Industrial Manslaughter Offence Introduced to Queensland

On 12 October 2017, the Minister for Employment and Industrial Relations, Grace Grace, announced the introduction of “Tough new industrial manslaughter laws” in Queensland.  With maximum penalties of 20 years imprisonment for an individual, and a maximum fine of $10 million for a corporate offender, the new Industrial Manslaughter laws are significant.

The new Industrial Manslaughter laws were prompted by the 2016, workplace fatalities at Dreamworld, where four people lost their lives on the Thunder River Rapids Ride; and at Eagle Farm, where two workers were crushed when a precast concrete slab toppled over.  These incidents prompted the Government to engage Tim Lyons to review the Workplace Health and Safety Laws.  His report, “Best Practice Review of Workplace Health and Safety Queensland” was completed on 3 July 2017.

The Work Health and Safety and Other Legislation Amendment Bill 2017, creates two new offences: a senior officer offence and a corporate offence, where conduct negligently causes the death of a worker. The existing standard for criminal negligence is proposed to be applied, with a maximum penalty for an individual of 20 years imprisonment and a maximum fine of 100,000 penalty units, or $10 million for a body corporate.

The Bill introduces a new part 2A titled “Industrial Manslaughter” into the Work Health and Safety Act 2011.  The legislation defines in section 34A two classes of people:

executive officer, of a corporation, means a person who is concerned with, or takes part in, the corporation’s management, whether or not the person is a director or the person’s position is given the name of executive officer.

senior officer, of a person conducting a business or undertaking, means—

(a)if the person is a corporation—an executive officer of the corporation; or

(b)otherwise—the holder of an executive position (however described) in relation to the person who makes, or takes part in making, decisions affecting all, or a substantial part, of the person’s functions.


(1) A person conducting a business or undertaking commits an offence if—

(a) a worker—

(i) dies in the course of carrying out work for the business or undertaking; or

(ii) is injured in the course of carrying out work for the business or undertaking and later dies; and

(b) the person’s conduct causes the death of the worker; and

(c) the person is negligent about causing the death of the worker by the conduct.

Maximum penalty—

(a) for an individual—20 years imprisonment; or

(b) for a body corporate—100,000 penalty units.


A persons conduct causes death if the conduct substantially contributes to the death.  Further the Act provides that conduct includes not only a positive act but an omission to do an act.  It is imperative that employers are aware of their obligations to ensure that workplace undertakings are not conducted negligently.


While the existing standard of proof in Queensland for criminal negligence will be applied industrial manslaughter offences, the new charge is for behaviour and attitudes that exceed that of recklessness under category 1 offences.

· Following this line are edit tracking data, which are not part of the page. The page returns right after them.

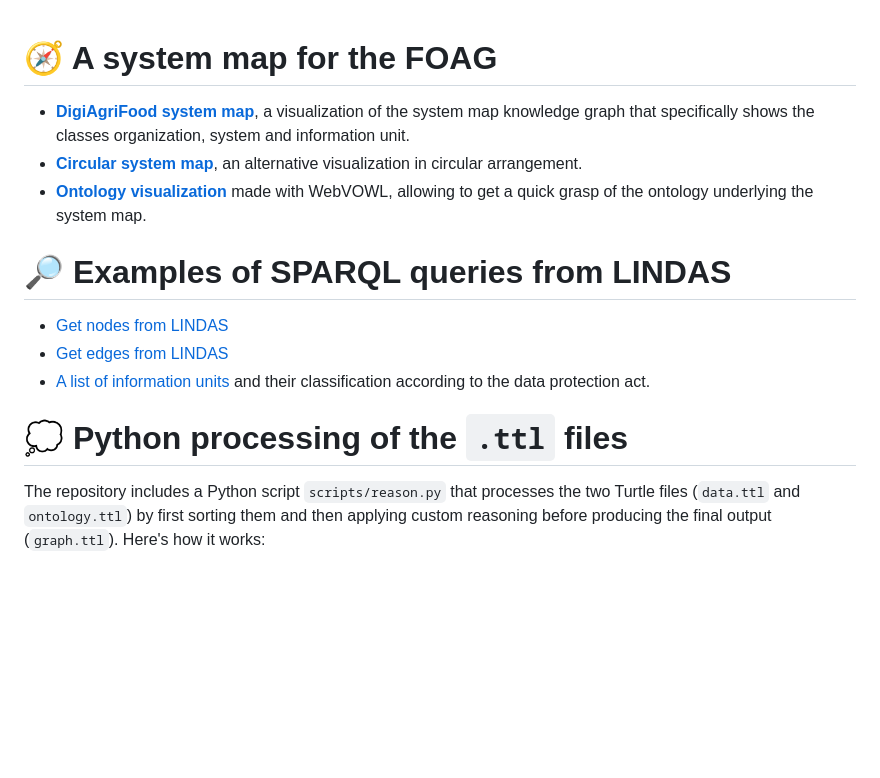
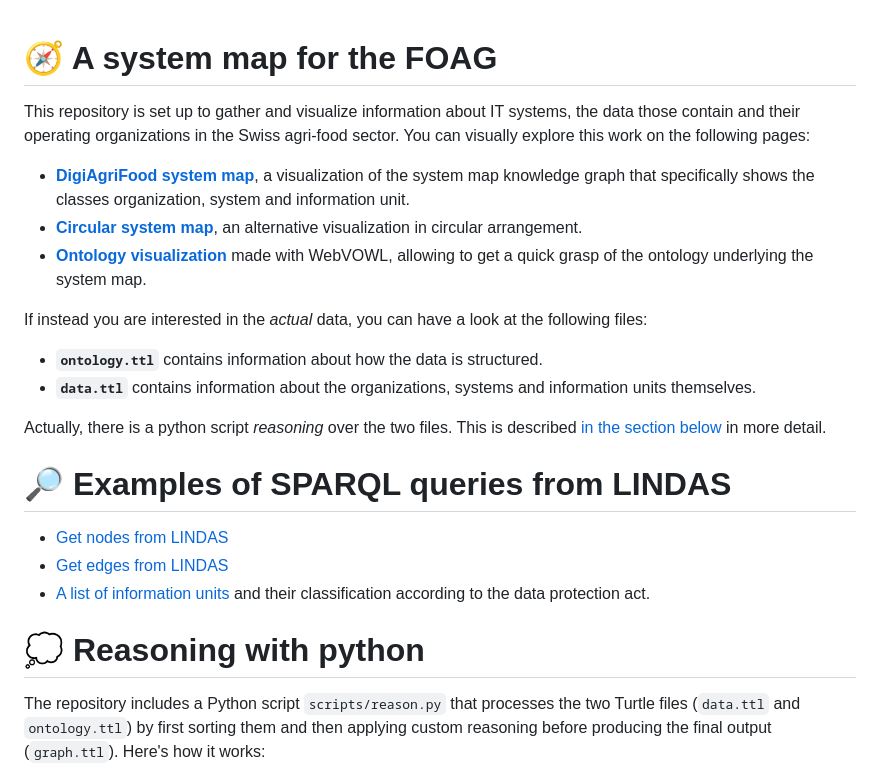
Before and after one commit to blw-ofag-ufag/system-map, a Markdown page: README.md, the part around one of its changes. Rendered like a GitHub page; blank space fills up the shorter version.

```diff
--- a/README.md
+++ b/README.md
@@ -1,3 +1,5 @@
 # 🧭 A system map for the FOAG
 
+This repository is set up to gather and visualize information about IT systems, the data those contain and their operating organizations in the Swiss agri-food sector. You can visually explore this work on the following pages:
+
 - [**DigiAgriFood system map**](https://blw-ofag-ufag.github.io/system-map/index.html?lang=de), a visualization of the system map knowledge graph that specifically shows the classes organization, system and information unit.
@@ -5,4 +7,11 @@
 - [**Ontology visualization**](https://service.tib.eu/webvowl/#iri=https://raw.githubusercontent.com/blw-ofag-ufag/system-map/refs/heads/main/graph.ttl) made with WebVOWL, allowing to get a quick grasp of the ontology underlying the system map.
+
+If instead you are interested in the *actual* data, you can have a look at the following files:
+
+- **`ontology.ttl`** contains information about how the data is structured.
+- **`data.ttl`** contains information about the organizations, systems and information units themselves.
+
+Actually, there is a python script *reasoning* over the two files. This is described [in the section below](https://github.com/blw-ofag-ufag/system-map#-python-processing-of-the-ttl-files) in more detail.
 
 # 🔎 Examples of SPARQL queries from LINDAS
 
@@ -10,7 +19,7 @@
 - [Get edges from LINDAS](https://s.zazuko.com/3wDcscR)
 - [A list of information units](https://s.zazuko.com/2XsfNRB) and their classification according to the data protection act.
 
-# 💭 Python processing of the `.ttl` files
+# 💭 Reasoning with python
 
 The repository includes a Python script `scripts/reason.py` that processes the two Turtle files (`data.ttl` and `ontology.ttl`) by first sorting them and then applying custom reasoning before producing the final output (`graph.ttl`). Here's how it works:
 
```
Also changed, not shown: other parts of README.md (+1 -1 lines).
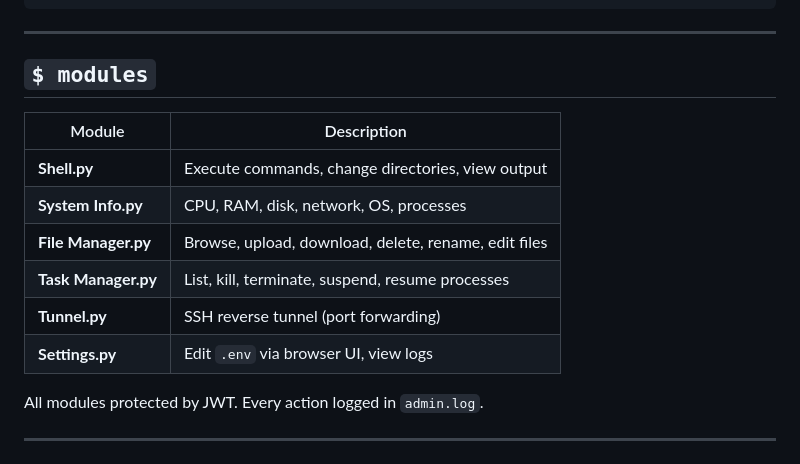
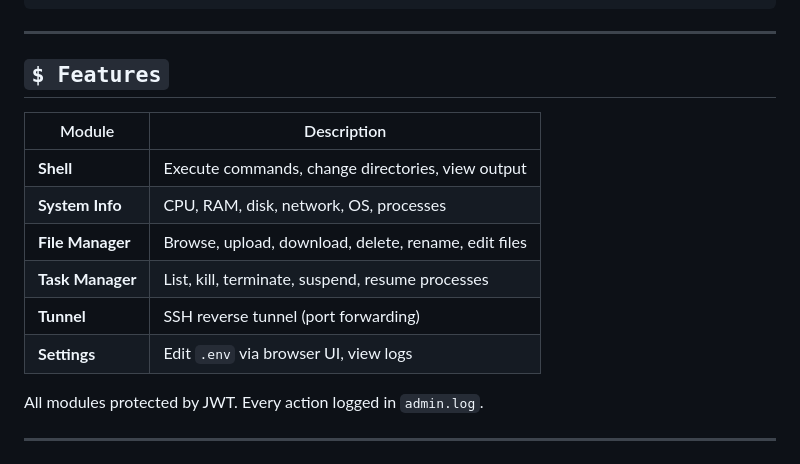
Before and after one commit to iNarrow12/NEOX, a Markdown page: README.md, the part around the change. Rendered like a GitHub page.

```diff
--- a/README.md
+++ b/README.md
@@ -32,16 +32,16 @@
 
 ---
 
-## `$ modules`
+## `$ Features`
 
 | Module | Description |
 |--------|-------------|
-| **Shell.py** | Execute commands, change directories, view output |
-| **System Info.py** | CPU, RAM, disk, network, OS, processes |
-| **File Manager.py** | Browse, upload, download, delete, rename, edit files |
-| **Task Manager.py** | List, kill, terminate, suspend, resume processes |
-| **Tunnel.py** | SSH reverse tunnel (port forwarding) |
-| **Settings.py** | Edit `.env` via browser UI, view logs |
+| **Shell** | Execute commands, change directories, view output |
+| **System Info** | CPU, RAM, disk, network, OS, processes |
+| **File Manager** | Browse, upload, download, delete, rename, edit files |
+| **Task Manager** | List, kill, terminate, suspend, resume processes |
+| **Tunnel** | SSH reverse tunnel (port forwarding) |
+| **Settings** | Edit `.env` via browser UI, view logs |
 
 All modules protected by JWT. Every action logged in `admin.log`.
 
```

The guidelines for industrial manslaughter prosecutions are identical to those for manslaughter under the Criminal Code.


It is a defence to the charge to demonstrate that the accused is a volunteer.


This website contains general information about legal matters.  The information is not advice, and should not be treated as such.  You must not rely on the information on this website as an alternative to legal advice from your lawyer or other professional legal services provider.  You should never delay seeking legal advice, disregard legal advice, or commence or discontinue any legal action because of information on this website.

For specific legal advice you should immediately contact Gatenby Criminal Lawyers on (07) 5580 0120.

Liability limited by a scheme approved under professional standards legislation.